## WHAT YOU NEED TO DO
Scan the material that follows. Copy every line containing the word "from".

## MATERIAL FOR THE TASK
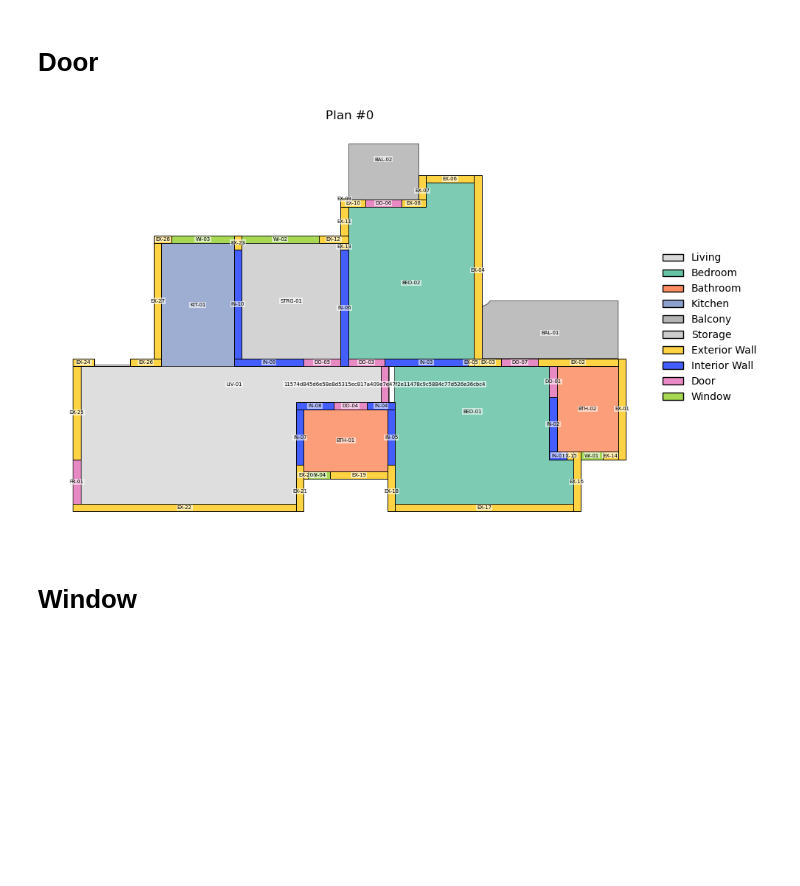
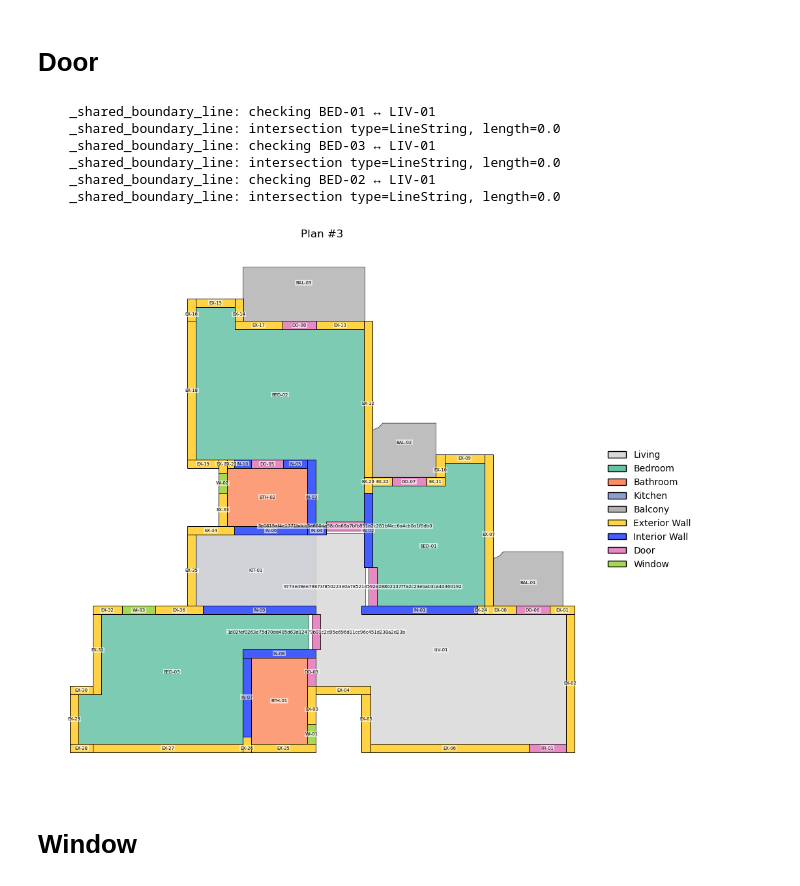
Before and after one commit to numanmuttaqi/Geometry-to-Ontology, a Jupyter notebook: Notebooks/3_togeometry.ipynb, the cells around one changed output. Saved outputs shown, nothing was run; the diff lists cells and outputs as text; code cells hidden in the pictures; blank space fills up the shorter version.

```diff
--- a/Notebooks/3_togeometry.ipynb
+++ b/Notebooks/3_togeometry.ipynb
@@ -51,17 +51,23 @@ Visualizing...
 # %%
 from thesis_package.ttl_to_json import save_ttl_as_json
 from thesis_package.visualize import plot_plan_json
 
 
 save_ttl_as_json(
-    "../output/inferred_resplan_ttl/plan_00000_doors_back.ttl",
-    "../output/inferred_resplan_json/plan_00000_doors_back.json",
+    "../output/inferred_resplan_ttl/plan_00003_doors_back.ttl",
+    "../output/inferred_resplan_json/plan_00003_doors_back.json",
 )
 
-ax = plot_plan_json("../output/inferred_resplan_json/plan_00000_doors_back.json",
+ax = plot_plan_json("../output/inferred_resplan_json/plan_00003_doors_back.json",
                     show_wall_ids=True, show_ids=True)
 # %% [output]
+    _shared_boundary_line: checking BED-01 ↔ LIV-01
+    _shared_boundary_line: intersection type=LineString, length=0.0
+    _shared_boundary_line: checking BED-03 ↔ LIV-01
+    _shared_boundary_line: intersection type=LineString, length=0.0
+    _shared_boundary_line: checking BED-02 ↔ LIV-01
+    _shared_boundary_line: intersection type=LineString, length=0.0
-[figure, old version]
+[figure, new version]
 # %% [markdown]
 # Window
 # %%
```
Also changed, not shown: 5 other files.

## OUTPUT BELOW
 from thesis_package.ttl_to_json import save_ttl_as_json
 from thesis_package.visualize import plot_plan_json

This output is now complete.